Without enzymes, we wouldn’t work!
Every action our bodies need like breathing and eating all depend on fast reactions controlled by enzymes.
Both chemistry and biology are mad about enzymes, so let’s get going!
1. Question: Who are they?
Answer: Well, enzymes are a type of protein made by cells.
Reminder: A protein is a polymer of amino acids arranged in a chain and then folded.
The folding is held in place by chemical bonds, giving a unique 3D shape.
For enzymes, the final structure always includes an area called an active site, and this shape always only matches one molecule!
So NO FIT = NO REACTION!
2. Question: What do they do?
Answer: They are catalysts!
A catalyst speeds up reactions WITHOUT BEING USED UP
3. Question: How do they work?
Answer: THE LOCK AND KEY HYPOTHESIS:
a. The right enzyme is present, with its active site being the right fit for the starting ingredient or substrate.
b. The substrate attaches to the active site, and this perfect match is described as the enzyme-substrate complex
c. The speed of the reaction increases and a product is made, and the enzyme is reused
What an enzyme needs to work
Every enzyme has its own ideal temperature and pH!
Start with temperature, too much heat can break the bonds holding the active site together, the enzyme stops working and the reaction stops.
When the active site loses its shape and a substrate can’t fit in it anymore, we call this denaturation (not enzyme death because they are not living things!)

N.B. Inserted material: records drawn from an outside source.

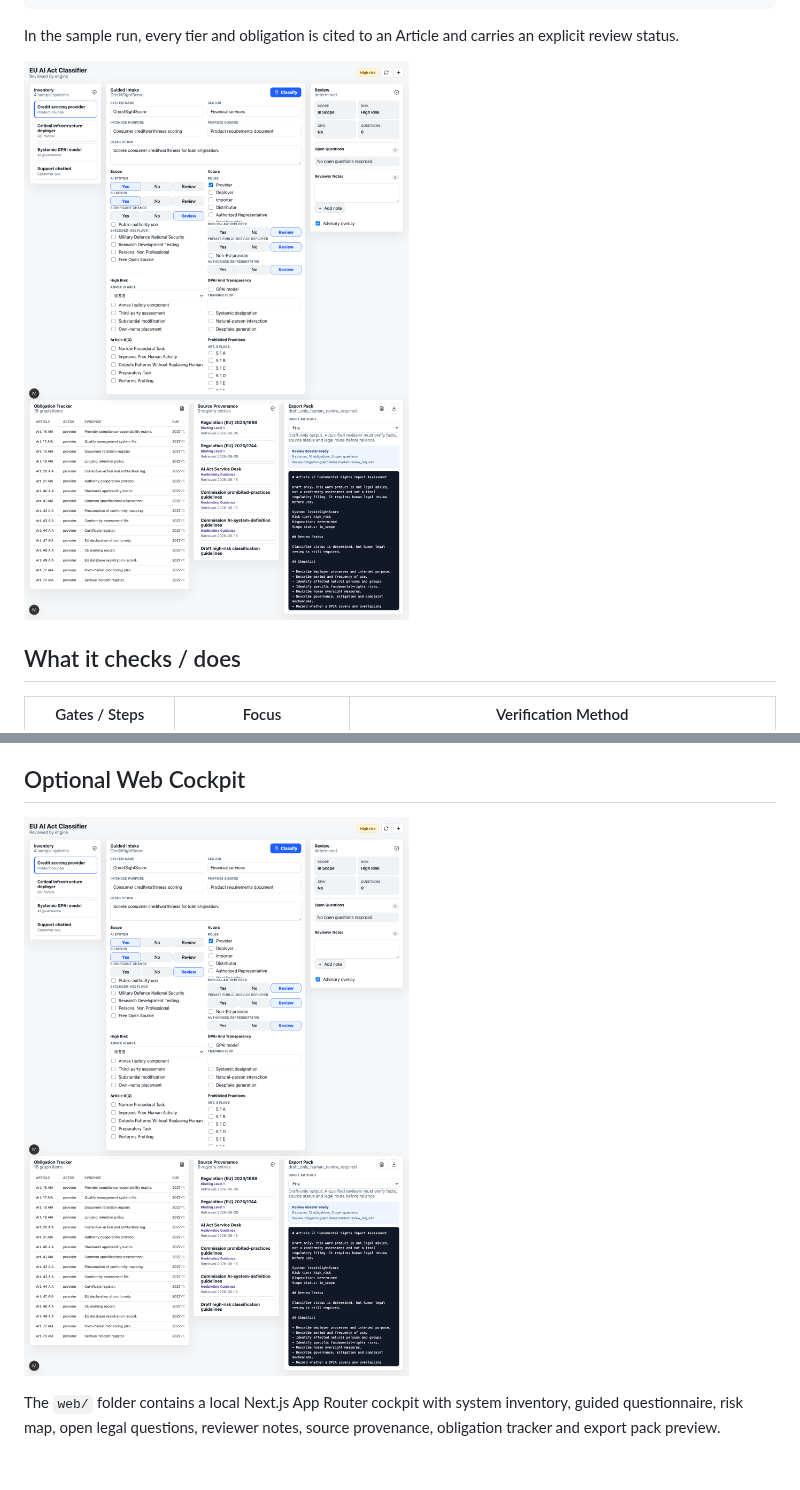
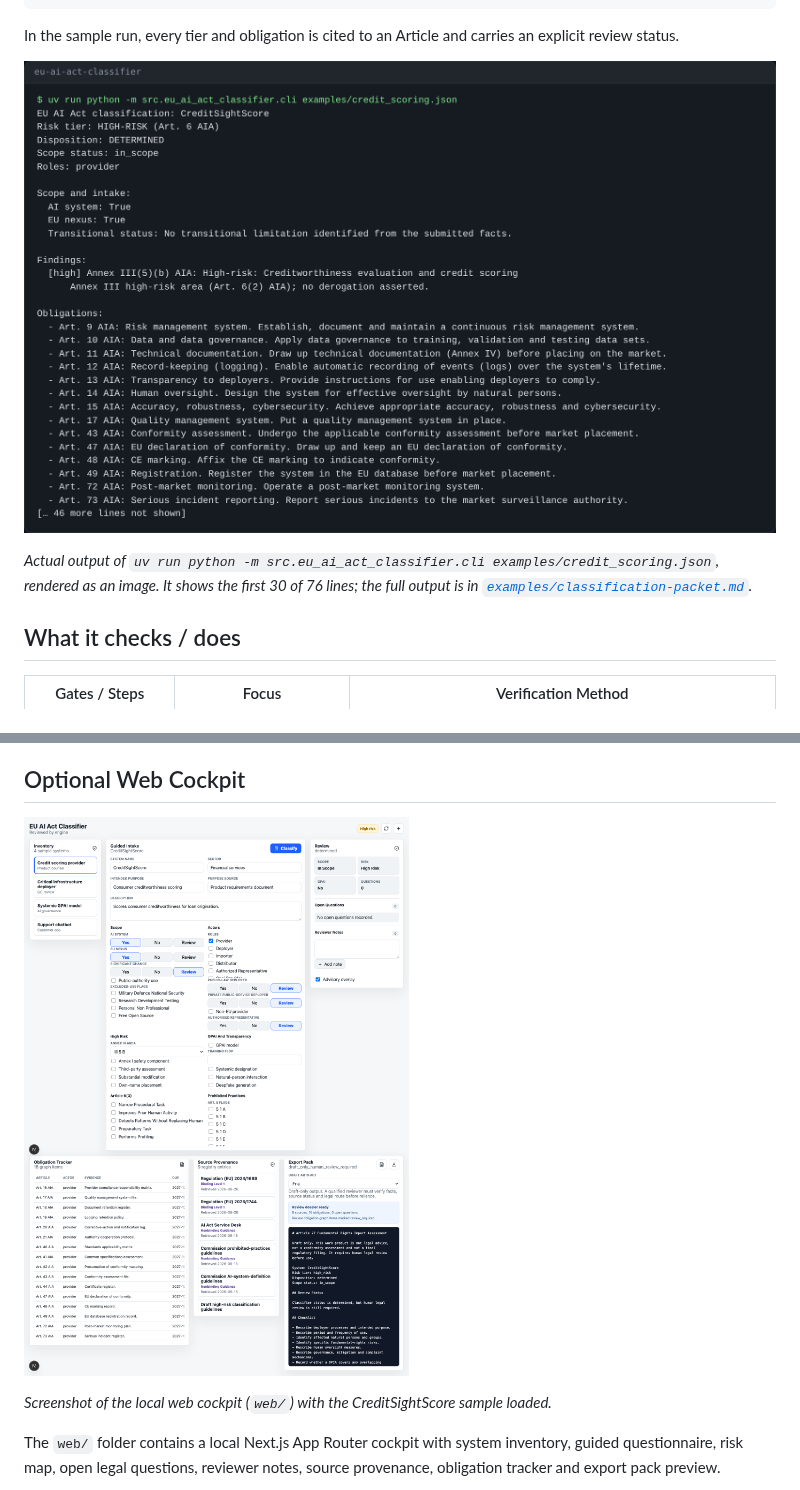
Before and after one commit to sebastianfoerste/eu-ai-act-classifier, a Markdown page: README.md, 2 parts joined by grey strips. Drawn GitHub-style; pictures changed too: docs/demo.png; blank space fills up the shorter version.

Commit message:
docs: replace the cockpit copy in demo.png with real cli output
docs/demo.png was byte-identical to docs/cockpit.png but was captioned
as CLI output. It is now a terminal rendering of the actual output of
the README command for examples/credit_scoring.json (first 30 of 76
lines, with a visible cut marker). Both captions now say what the
image is; the cockpit caption no longer lists a risk map and an
Article 9-15 tracker that the screenshot does not show.

Co-Authored-By: Claude Opus 5.5 <noreply@anthropic.com>
Claude-Session: https://claude.ai/code/session_01CJQZJdXPxSMDFfTaYFLzea

```diff
--- a/README.md
+++ b/README.md
@@ -52,7 +52,9 @@ Obligations:
 
 In the sample run, every tier and obligation is cited to an Article and carries an explicit review status.
 
-![CLI sample output: CreditSightScore classified high-risk with Articles 9, 10 and 11 obligations](docs/demo.png)
+![Actual CLI output for examples/credit_scoring.json, rendered as an image: CreditSightScore classified HIGH-RISK, disposition DETERMINED, with the 14 provider obligations from Art. 9 to Art. 73 AIA](docs/demo.png)
+
+*Actual output of `uv run python -m src.eu_ai_act_classifier.cli examples/credit_scoring.json`, rendered as an image. It shows the first 30 of 76 lines; the full output is in [`examples/classification-packet.md`](examples/classification-packet.md).*
 
 ## What it checks / does
 
@@ -108,7 +110,9 @@ public-facing use remains review-gated.
 
 ## Optional Web Cockpit
 
-![Web cockpit: a guided intake for CreditSightScore classified high-risk, with the system inventory, risk map, reviewer notes, source provenance, the Article 9-15 obligation tracker and a draft export pack](docs/cockpit.png)
+![Screenshot of the local web cockpit with the CreditSightScore sample: system inventory, guided intake, review panel showing determined with 0 open questions, reviewer notes, an obligation tracker with 16 graph items from Art. 16 AIA, source provenance and a draft export pack](docs/cockpit.png)
+
+*Screenshot of the local web cockpit (`web/`) with the CreditSightScore sample loaded.*
 
 The `web/` folder contains a local Next.js App Router cockpit with system inventory, guided questionnaire, risk map, open legal questions, reviewer notes, source provenance, obligation tracker and export pack preview.
 
```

Changing the temperature will also change how much energy the enzyme and the substrate have to move around, and the lower the temperature, the less movement, the less chance these things have of colliding with each other and successfully making a complex, and so the reaction slows down.
So temperature is a fine balance!
And let's not forget pH!
This can also have a big impact on the active site shape, again because of the sensitivity of the bonds between the amino acids in the folded 3D structure.
If the pH makes a huge change outside the enzyme’s comfort zone, the active site will be denatured (break down), the substrate won’t be able to fit, which, you guessed it, slows the reaction right down!